- Positioning. Laying your baby on his or her side or belly will help to pull the tongue forward and unblock the airway. Your child will need to be continuously monitored with an oxygen saturation monitor.
- Nasopharyngeal airway. At Boston Children’s, our craniofacial team can insert a small, flexible tube into your child’s nose and down the throat (ending just above the vocal cords). This tube keeps the airway open by preventing the tongue from falling back and blocking it. This tube will need to be changed every few days. If your baby needs to use this tube over the long term, the size and length may need adjusting to accommodate your baby’s growth. Learn about our Craniofacial Program.
Some children may also require surgery. At Boston Children’s, potential surgical interventions include:
- Tongue-lip adhesion (TLA) — This procedure:
- corrects the position of your baby’s tongue by pulling the base of the tongue forward and stitching it to the lower lip
- holds the tongue forward until your child develops a more stable airway with growth
- is reversed when your baby’s cleft palate is repaired, at approximately 9 to 11 months old
- Mandibular distraction osteogenesis (MDO) — This process:
- lengthens the jaw in a forward direction
- pulls the tongue base forward
- relieves the obstruction of the airway
- involves generating new bone by progressively stretching divided segments of the jaw
At Boston Children’s, our dedicated craniofacial nurses will weigh your child and provide frequent follow-ups to make sure you have answers to all your questions. As we monitor your child’s growth and weight gain, our team of doctors and nurses may suggest the following:
- Specialty feeders: The Haberman feeder is the most commonly used bottle for infants with Robin sequence, a cleft palate, or both. In this specially designed bottle, the nipple is separated from the bottle by a one-way valve. It helps your baby feed by rewarding even the weakest suck with formula or breast milk. It also:
- never floods
- reduces wind, vomiting, and colic
- has variable flow settings
- allows to you apply compression to help your baby receive milk
- Nasogastric feeding tube (NG tube): This is a flexible tube made of rubber that is passed through your baby’s nose and into the stomach. NG tubes are utilized as a temporary solution (weeks to months) to ensure weight gain.
- Gastrostomy feeding tube (G-tube): A feeding tube that is inserted directly into the stomach to provide nutrition. This tube is surgically placed and is used as a long-term solution (six months to years).
Cleft palate repair

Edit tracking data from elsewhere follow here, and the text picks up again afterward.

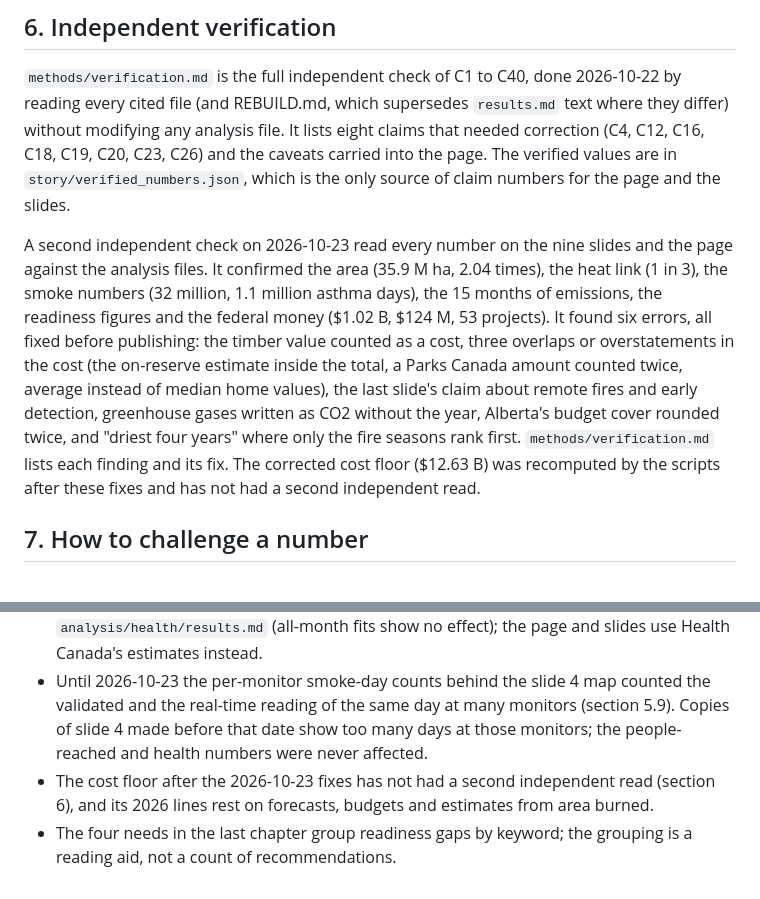
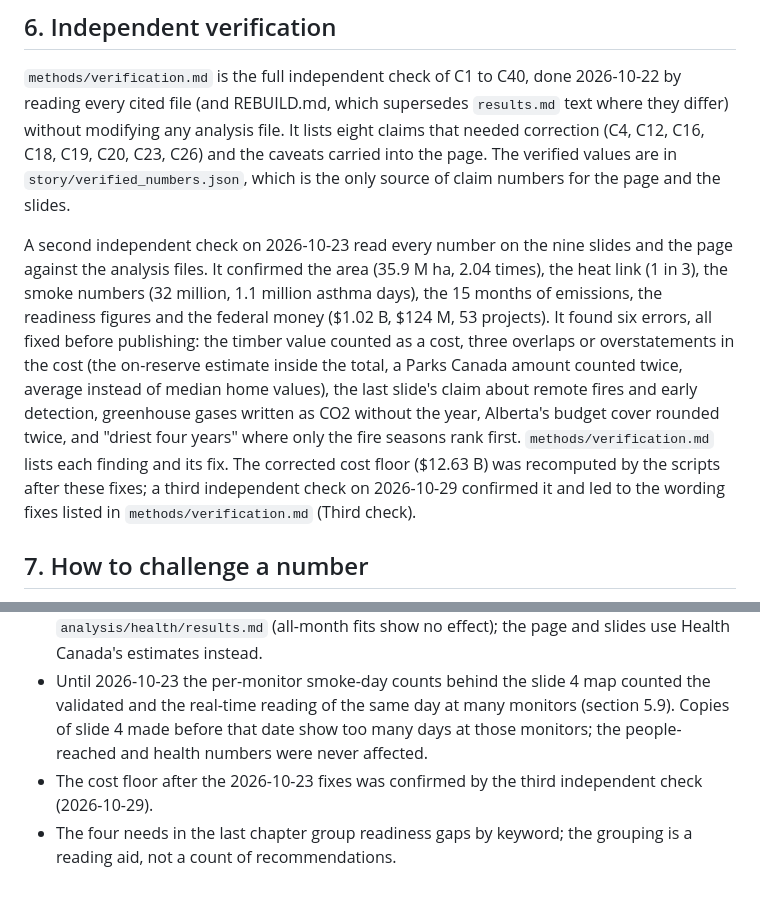
Before and after one commit to mediancanadian/canada-wildfires-2026, a Markdown page: METHODOLOGY.md, 2 parts joined by grey strips. Rendered like a GitHub page.

```diff
--- a/METHODOLOGY.md
+++ b/METHODOLOGY.md
@@ -505,7 +505,7 @@ Each chapter's main graphic can be explored. The data behind each:
 
 `methods/verification.md` is the full independent check of C1 to C40, done 2026-10-22 by reading every cited file (and REBUILD.md, which supersedes `results.md` text where they differ) without modifying any analysis file. It lists eight claims that needed correction (C4, C12, C16, C18, C19, C20, C23, C26) and the caveats carried into the page. The verified values are in `story/verified_numbers.json`, which is the only source of claim numbers for the page and the slides.
 
-A second independent check on 2026-10-23 read every number on the nine slides and the page against the analysis files. It confirmed the area (35.9 M ha, 2.04 times), the heat link (1 in 3), the smoke numbers (32 million, 1.1 million asthma days), the 15 months of emissions, the readiness figures and the federal money ($1.02 B, $124 M, 53 projects). It found six errors, all fixed before publishing: the timber value counted as a cost, three overlaps or overstatements in the cost (the on-reserve estimate inside the total, a Parks Canada amount counted twice, average instead of median home values), the last slide's claim about remote fires and early detection, greenhouse gases written as CO2 without the year, Alberta's budget cover rounded twice, and "driest four years" where only the fire seasons rank first. `methods/verification.md` lists each finding and its fix. The corrected cost floor ($12.63 B) was recomputed by the scripts after these fixes and has not had a second independent read.
+A second independent check on 2026-10-23 read every number on the nine slides and the page against the analysis files. It confirmed the area (35.9 M ha, 2.04 times), the heat link (1 in 3), the smoke numbers (32 million, 1.1 million asthma days), the 15 months of emissions, the readiness figures and the federal money ($1.02 B, $124 M, 53 projects). It found six errors, all fixed before publishing: the timber value counted as a cost, three overlaps or overstatements in the cost (the on-reserve estimate inside the total, a Parks Canada amount counted twice, average instead of median home values), the last slide's claim about remote fires and early detection, greenhouse gases written as CO2 without the year, Alberta's budget cover rounded twice, and "driest four years" where only the fire seasons rank first. `methods/verification.md` lists each finding and its fix. The corrected cost floor ($12.63 B) was recomputed by the scripts after these fixes; a third independent check on 2026-10-29 confirmed it and led to the wording fixes listed in `methods/verification.md` (Third check).
 
 ## 7. How to challenge a number
 
@@ -528,5 +528,5 @@ These are gaps in the record as it stands, stated rather than filled in:
 - The analyses of the 2026 response (analysis/response), the Wainwright burn (analysis/wainwright), readiness (analysis/readiness), government measures (analysis/policy) and the coverage check (analysis/coverage) are in the repo; `scripts/sync_analysis.py` refreshes them with one command.
 - The emergency room estimate is one significant result among six fits in `analysis/health/results.md` (all-month fits show no effect); the page and slides use Health Canada's estimates instead.
 - Until 2026-10-23 the per-monitor smoke-day counts behind the slide 4 map counted the validated and the real-time reading of the same day at many monitors (section 5.9). Copies of slide 4 made before that date show too many days at those monitors; the people-reached and health numbers were never affected.
-- The cost floor after the 2026-10-23 fixes has not had a second independent read (section 6), and its 2026 lines rest on forecasts, budgets and estimates from area burned.
+- The cost floor after the 2026-10-23 fixes was confirmed by the third independent check (2026-10-29).
 - The four needs in the last chapter group readiness gaps by keyword; the grouping is a reading aid, not a count of recommendations.
```
Also changed, not shown: methods/verification.md (+11 -0 lines).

Your child’s cleft palate will be treated when he or she is 9 to 11 months old. Boston Children’s provides one of the largest cleft lip and palate programs of its kind. Our combination of specialized training, innovative treatments, and compassionate, family centered care has made us a national leader in the field. This program can provide your child and family with:
- highly advanced surgical cleft palate repair
- dental and orthodontic treatment
- feeding guidance and nutritional support
- evaluation and management of hearing loss
- speech therapy
- psychosocial support and counseling
The type of treatment depends on the extent of the cleft and may include:
- Dentofacial orthopedics: Repairs of the face and jaw that may require appliances in upper jaw to widen the palate or headgear to correct an underbite.
- corrective surgery and follow-up surgery to make additional corrections.
How we care for Robin sequence
The Craniofacial Program at Boston Children's Hospital offers advanced procedures to correct the defects associated with Robin sequence, including cleft palate repair. Our team includes some of the world's most experienced neurosurgeons, plastic surgeons, oral and maxillofacial (jaw) specialists, dentistry professionals, psychologists, and social workers; all working together to address the many needs of your child and your entire family. We will develop a customized treatment plan that meets all of your child's needs and involves you and your family at every step of the treatment.
Download the Robin sequence brochure to learn more about the condition and our approach to care.
Make an appointment
For families residing outside of the United States, please call Boston Children's Global Services at +1-617-355-5209.